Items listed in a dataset
# # #

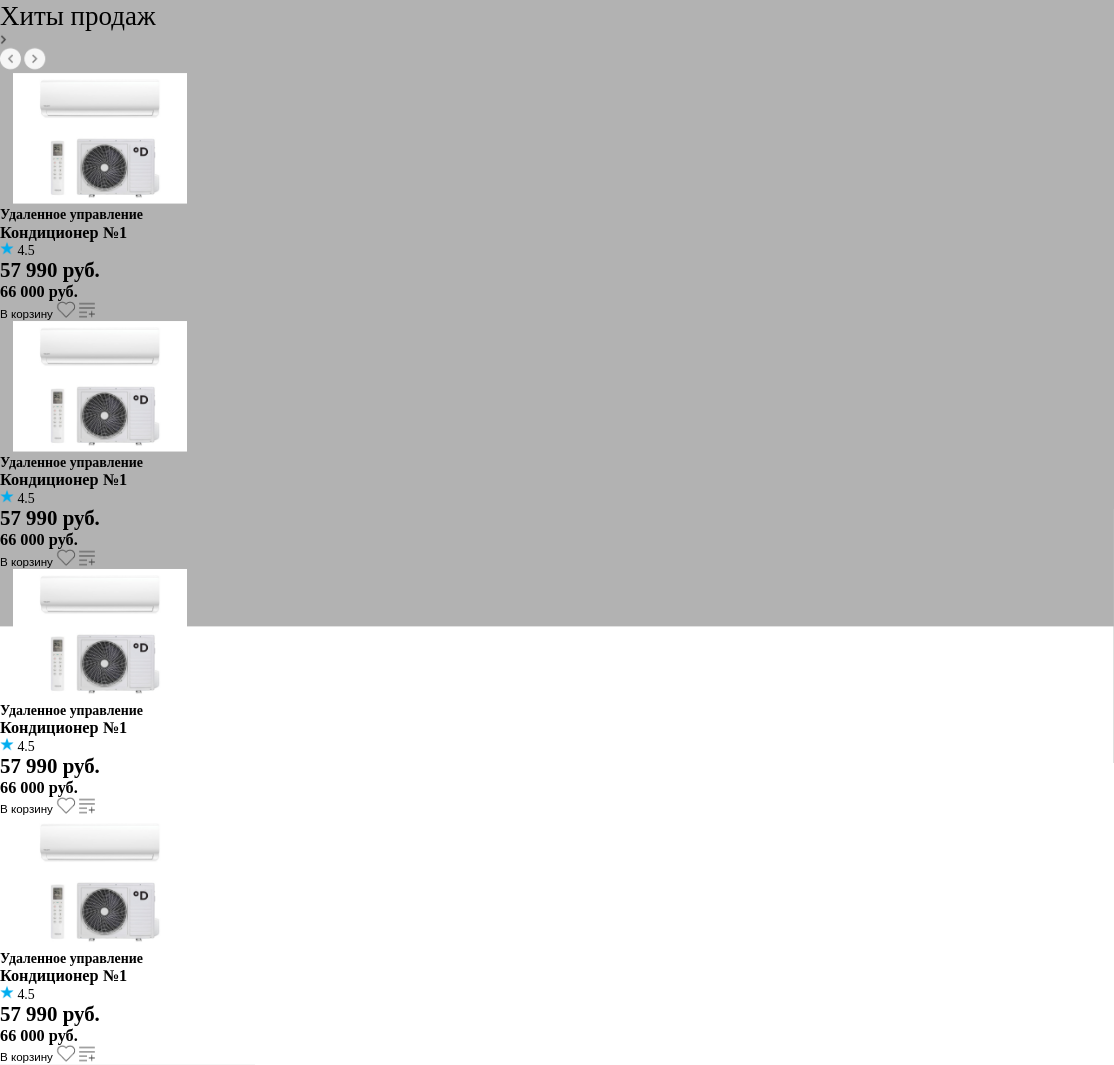
Repository: NikaMana/us
Page: index.html
The author's editor kept a copy of each file at every save. The page is drawn from the files as they stood at one save, then again after the next save.
The browser window is 1280 px wide. The pictures show the whole page, at 87% of full size.

Above is the page before, as saved 2021-09-13 17:36:27.

After the next save:
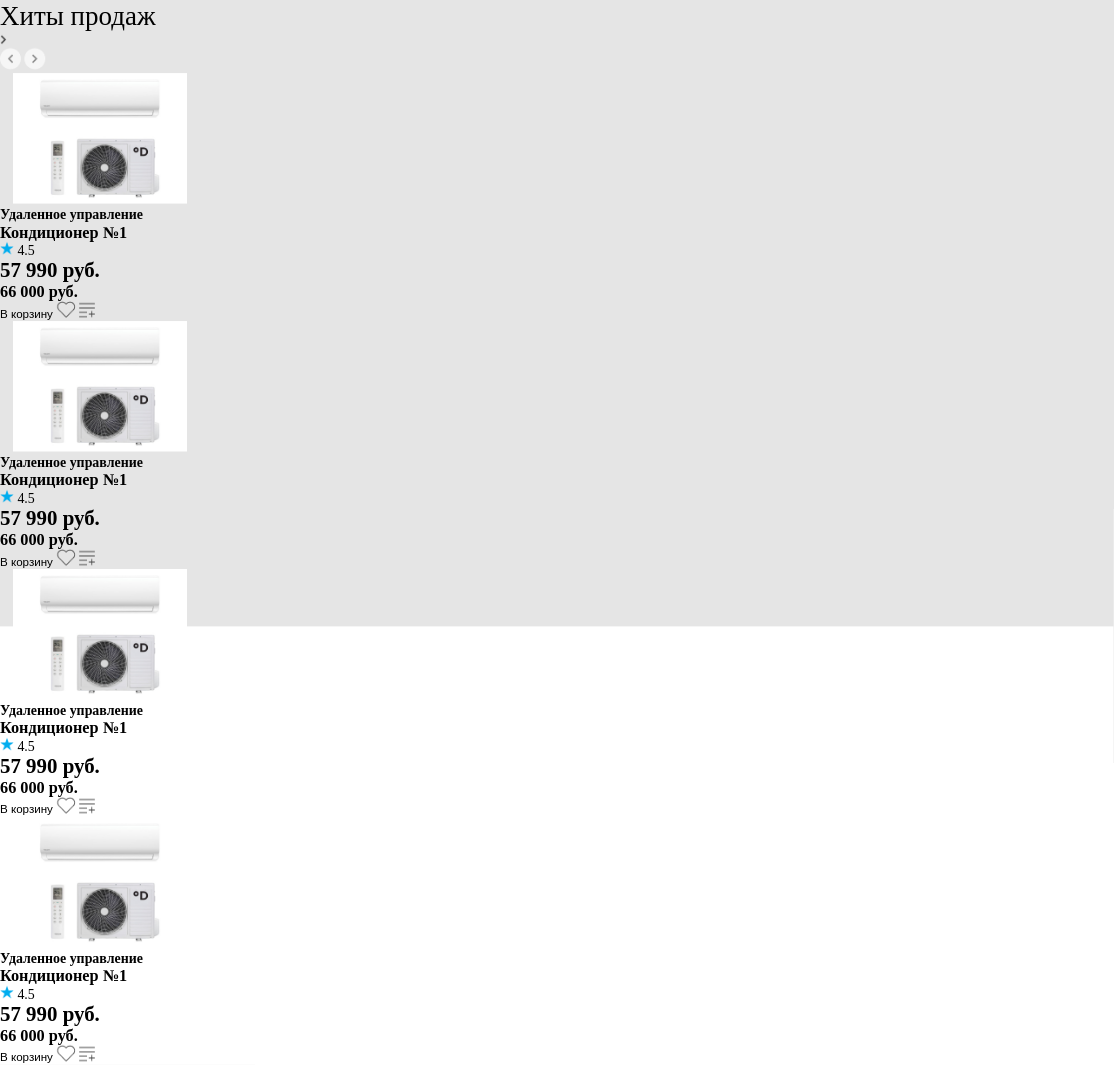
Saved 47 s later.
--- a/styles.css
+++ b/styles.css
@@ -16,7 +16,7 @@ h1, h2,h3,h4,h5{
   width: 100%;
   height: 100%;
   z-index: 0;
-  background-color: rgba(0,0,0,.3);
+  background-color: #E5E5E5;
 }
 
 .welcome__hits{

# # #

# Task prompt
Copy each line above exactly. Images do not belong in the copy.

# Answer
Repository: NikaMana/us
Page: index.html
The author's editor kept a copy of each file at every save. The page is drawn from the files as they stood at one save, then again after the next save.
The browser window is 1280 px wide. The pictures show the whole page, at 87% of full size.

Above is the page before, as saved 2021-09-13 17:36:27.

After the next save:
Saved 47 s later.
--- a/styles.css
+++ b/styles.css
@@ -16,7 +16,7 @@ h1, h2,h3,h4,h5{
   width: 100%;
   height: 100%;
   z-index: 0;
-  background-color: rgba(0,0,0,.3);
+  background-color: #E5E5E5;
 }
 
 .welcome__hits{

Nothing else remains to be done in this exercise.